▼▼▼
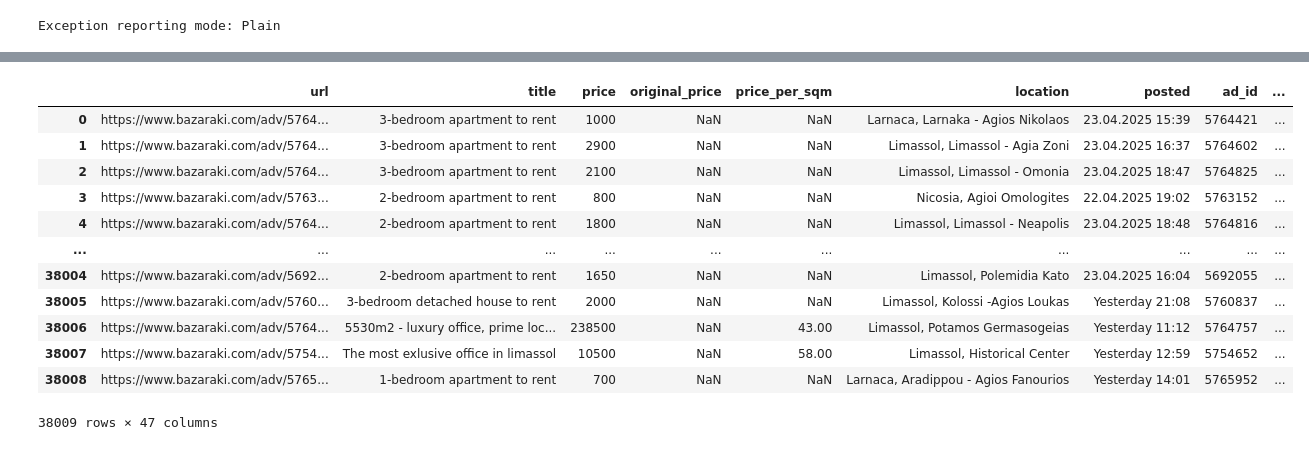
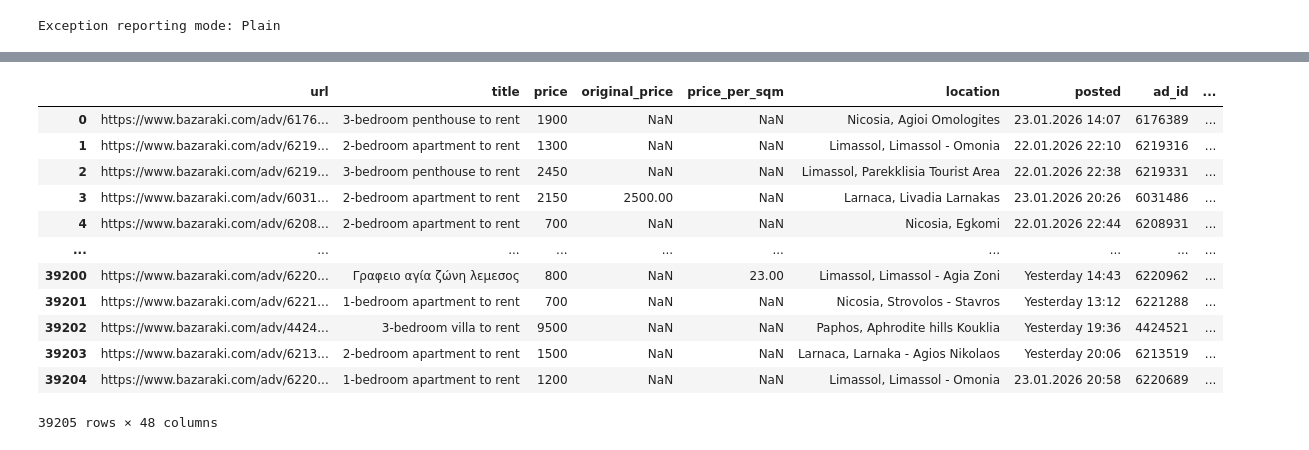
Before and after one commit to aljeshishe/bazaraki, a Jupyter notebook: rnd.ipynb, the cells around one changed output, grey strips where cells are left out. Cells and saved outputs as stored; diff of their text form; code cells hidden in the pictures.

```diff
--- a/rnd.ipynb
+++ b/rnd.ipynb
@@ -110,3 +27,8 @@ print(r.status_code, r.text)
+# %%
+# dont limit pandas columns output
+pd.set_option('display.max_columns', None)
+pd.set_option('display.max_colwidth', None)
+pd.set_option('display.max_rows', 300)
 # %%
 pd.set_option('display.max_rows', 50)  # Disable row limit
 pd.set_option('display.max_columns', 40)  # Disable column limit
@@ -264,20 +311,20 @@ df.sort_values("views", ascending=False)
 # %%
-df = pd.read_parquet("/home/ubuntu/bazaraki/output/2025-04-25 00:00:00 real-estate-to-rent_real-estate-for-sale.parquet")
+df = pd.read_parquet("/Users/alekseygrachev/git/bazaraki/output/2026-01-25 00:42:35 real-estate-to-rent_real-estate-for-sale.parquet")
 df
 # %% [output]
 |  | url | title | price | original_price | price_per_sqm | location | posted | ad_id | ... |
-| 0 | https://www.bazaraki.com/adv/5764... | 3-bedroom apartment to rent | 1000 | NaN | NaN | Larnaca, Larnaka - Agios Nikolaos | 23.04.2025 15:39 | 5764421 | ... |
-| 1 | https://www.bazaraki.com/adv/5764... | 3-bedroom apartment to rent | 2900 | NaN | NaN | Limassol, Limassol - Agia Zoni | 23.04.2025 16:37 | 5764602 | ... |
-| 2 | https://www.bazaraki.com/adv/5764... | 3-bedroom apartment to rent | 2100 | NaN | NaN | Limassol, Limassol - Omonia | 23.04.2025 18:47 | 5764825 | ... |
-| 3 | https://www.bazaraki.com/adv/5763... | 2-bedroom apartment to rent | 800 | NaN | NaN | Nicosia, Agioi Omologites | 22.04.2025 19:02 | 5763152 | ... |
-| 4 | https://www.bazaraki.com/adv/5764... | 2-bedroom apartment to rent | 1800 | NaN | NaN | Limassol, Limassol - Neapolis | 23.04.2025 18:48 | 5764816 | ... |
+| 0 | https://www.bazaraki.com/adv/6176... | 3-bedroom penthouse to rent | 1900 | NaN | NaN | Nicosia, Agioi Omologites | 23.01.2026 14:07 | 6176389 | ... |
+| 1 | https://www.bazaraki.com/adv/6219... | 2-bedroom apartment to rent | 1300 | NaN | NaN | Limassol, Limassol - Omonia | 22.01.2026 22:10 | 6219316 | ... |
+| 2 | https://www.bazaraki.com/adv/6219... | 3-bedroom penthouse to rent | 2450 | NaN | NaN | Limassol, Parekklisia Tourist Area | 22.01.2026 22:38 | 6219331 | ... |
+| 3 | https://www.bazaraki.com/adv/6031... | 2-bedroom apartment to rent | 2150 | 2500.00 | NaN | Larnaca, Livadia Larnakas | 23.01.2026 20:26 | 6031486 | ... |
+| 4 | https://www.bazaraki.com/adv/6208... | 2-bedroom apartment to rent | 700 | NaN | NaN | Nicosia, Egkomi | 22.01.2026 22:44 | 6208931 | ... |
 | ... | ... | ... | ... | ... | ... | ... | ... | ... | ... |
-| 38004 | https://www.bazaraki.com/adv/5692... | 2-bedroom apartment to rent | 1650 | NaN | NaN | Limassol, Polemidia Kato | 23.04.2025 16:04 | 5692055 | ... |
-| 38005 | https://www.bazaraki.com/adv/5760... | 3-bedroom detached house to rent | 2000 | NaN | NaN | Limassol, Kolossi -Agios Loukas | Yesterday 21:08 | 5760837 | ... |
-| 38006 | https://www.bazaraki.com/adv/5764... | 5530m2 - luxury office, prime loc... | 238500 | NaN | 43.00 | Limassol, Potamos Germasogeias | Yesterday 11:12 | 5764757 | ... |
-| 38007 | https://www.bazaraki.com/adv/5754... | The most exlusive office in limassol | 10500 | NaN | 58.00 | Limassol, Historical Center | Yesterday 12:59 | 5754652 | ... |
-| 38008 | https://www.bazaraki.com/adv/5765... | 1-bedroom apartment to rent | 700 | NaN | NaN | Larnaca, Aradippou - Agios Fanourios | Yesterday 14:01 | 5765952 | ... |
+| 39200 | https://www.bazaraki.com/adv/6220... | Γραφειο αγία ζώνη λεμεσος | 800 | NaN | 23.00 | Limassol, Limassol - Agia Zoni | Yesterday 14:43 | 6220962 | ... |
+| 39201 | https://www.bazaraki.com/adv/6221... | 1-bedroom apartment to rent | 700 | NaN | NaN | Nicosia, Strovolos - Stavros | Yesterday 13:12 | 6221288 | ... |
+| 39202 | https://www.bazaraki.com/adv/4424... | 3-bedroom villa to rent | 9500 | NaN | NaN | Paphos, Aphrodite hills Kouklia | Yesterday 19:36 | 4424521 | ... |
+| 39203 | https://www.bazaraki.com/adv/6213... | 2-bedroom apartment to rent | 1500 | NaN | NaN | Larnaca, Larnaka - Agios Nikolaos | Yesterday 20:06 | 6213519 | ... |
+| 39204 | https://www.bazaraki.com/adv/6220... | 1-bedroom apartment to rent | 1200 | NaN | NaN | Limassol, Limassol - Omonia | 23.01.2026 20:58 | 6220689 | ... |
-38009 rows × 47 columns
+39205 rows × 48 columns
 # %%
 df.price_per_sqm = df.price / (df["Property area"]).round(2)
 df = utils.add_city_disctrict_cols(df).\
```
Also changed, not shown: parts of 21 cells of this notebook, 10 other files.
▲▲▲
Make an exact copy of every entry above, but keep the pictures out of it.

**Solution**.
Before and after one commit to aljeshishe/bazaraki, a Jupyter notebook: rnd.ipynb, the cells around one changed output, grey strips where cells are left out. Cells and saved outputs as stored; diff of their text form; code cells hidden in the pictures.

```diff
--- a/rnd.ipynb
+++ b/rnd.ipynb
@@ -110,3 +27,8 @@ print(r.status_code, r.text)
+# %%
+# dont limit pandas columns output
+pd.set_option('display.max_columns', None)
+pd.set_option('display.max_colwidth', None)
+pd.set_option('display.max_rows', 300)
 # %%
 pd.set_option('display.max_rows', 50)  # Disable row limit
 pd.set_option('display.max_columns', 40)  # Disable column limit
@@ -264,20 +311,20 @@ df.sort_values("views", ascending=False)
 # %%
-df = pd.read_parquet("/home/ubuntu/bazaraki/output/2025-04-25 00:00:00 real-estate-to-rent_real-estate-for-sale.parquet")
+df = pd.read_parquet("/Users/alekseygrachev/git/bazaraki/output/2026-01-25 00:42:35 real-estate-to-rent_real-estate-for-sale.parquet")
 df
 # %% [output]
 |  | url | title | price | original_price | price_per_sqm | location | posted | ad_id | ... |
-| 0 | https://www.bazaraki.com/adv/5764... | 3-bedroom apartment to rent | 1000 | NaN | NaN | Larnaca, Larnaka - Agios Nikolaos | 23.04.2025 15:39 | 5764421 | ... |
-| 1 | https://www.bazaraki.com/adv/5764... | 3-bedroom apartment to rent | 2900 | NaN | NaN | Limassol, Limassol - Agia Zoni | 23.04.2025 16:37 | 5764602 | ... |
-| 2 | https://www.bazaraki.com/adv/5764... | 3-bedroom apartment to rent | 2100 | NaN | NaN | Limassol, Limassol - Omonia | 23.04.2025 18:47 | 5764825 | ... |
-| 3 | https://www.bazaraki.com/adv/5763... | 2-bedroom apartment to rent | 800 | NaN | NaN | Nicosia, Agioi Omologites | 22.04.2025 19:02 | 5763152 | ... |
-| 4 | https://www.bazaraki.com/adv/5764... | 2-bedroom apartment to rent | 1800 | NaN | NaN | Limassol, Limassol - Neapolis | 23.04.2025 18:48 | 5764816 | ... |
+| 0 | https://www.bazaraki.com/adv/6176... | 3-bedroom penthouse to rent | 1900 | NaN | NaN | Nicosia, Agioi Omologites | 23.01.2026 14:07 | 6176389 | ... |
+| 1 | https://www.bazaraki.com/adv/6219... | 2-bedroom apartment to rent | 1300 | NaN | NaN | Limassol, Limassol - Omonia | 22.01.2026 22:10 | 6219316 | ... |
+| 2 | https://www.bazaraki.com/adv/6219... | 3-bedroom penthouse to rent | 2450 | NaN | NaN | Limassol, Parekklisia Tourist Area | 22.01.2026 22:38 | 6219331 | ... |
+| 3 | https://www.bazaraki.com/adv/6031... | 2-bedroom apartment to rent | 2150 | 2500.00 | NaN | Larnaca, Livadia Larnakas | 23.01.2026 20:26 | 6031486 | ... |
+| 4 | https://www.bazaraki.com/adv/6208... | 2-bedroom apartment to rent | 700 | NaN | NaN | Nicosia, Egkomi | 22.01.2026 22:44 | 6208931 | ... |
 | ... | ... | ... | ... | ... | ... | ... | ... | ... | ... |
-| 38004 | https://www.bazaraki.com/adv/5692... | 2-bedroom apartment to rent | 1650 | NaN | NaN | Limassol, Polemidia Kato | 23.04.2025 16:04 | 5692055 | ... |
-| 38005 | https://www.bazaraki.com/adv/5760... | 3-bedroom detached house to rent | 2000 | NaN | NaN | Limassol, Kolossi -Agios Loukas | Yesterday 21:08 | 5760837 | ... |
-| 38006 | https://www.bazaraki.com/adv/5764... | 5530m2 - luxury office, prime loc... | 238500 | NaN | 43.00 | Limassol, Potamos Germasogeias | Yesterday 11:12 | 5764757 | ... |
-| 38007 | https://www.bazaraki.com/adv/5754... | The most exlusive office in limassol | 10500 | NaN | 58.00 | Limassol, Historical Center | Yesterday 12:59 | 5754652 | ... |
-| 38008 | https://www.bazaraki.com/adv/5765... | 1-bedroom apartment to rent | 700 | NaN | NaN | Larnaca, Aradippou - Agios Fanourios | Yesterday 14:01 | 5765952 | ... |
+| 39200 | https://www.bazaraki.com/adv/6220... | Γραφειο αγία ζώνη λεμεσος | 800 | NaN | 23.00 | Limassol, Limassol - Agia Zoni | Yesterday 14:43 | 6220962 | ... |
+| 39201 | https://www.bazaraki.com/adv/6221... | 1-bedroom apartment to rent | 700 | NaN | NaN | Nicosia, Strovolos - Stavros | Yesterday 13:12 | 6221288 | ... |
+| 39202 | https://www.bazaraki.com/adv/4424... | 3-bedroom villa to rent | 9500 | NaN | NaN | Paphos, Aphrodite hills Kouklia | Yesterday 19:36 | 4424521 | ... |
+| 39203 | https://www.bazaraki.com/adv/6213... | 2-bedroom apartment to rent | 1500 | NaN | NaN | Larnaca, Larnaka - Agios Nikolaos | Yesterday 20:06 | 6213519 | ... |
+| 39204 | https://www.bazaraki.com/adv/6220... | 1-bedroom apartment to rent | 1200 | NaN | NaN | Limassol, Limassol - Omonia | 23.01.2026 20:58 | 6220689 | ... |
-38009 rows × 47 columns
+39205 rows × 48 columns
 # %%
 df.price_per_sqm = df.price / (df["Property area"]).round(2)
 df = utils.add_city_disctrict_cols(df).\
```
Also changed, not shown: parts of 21 cells of this notebook, 10 other files.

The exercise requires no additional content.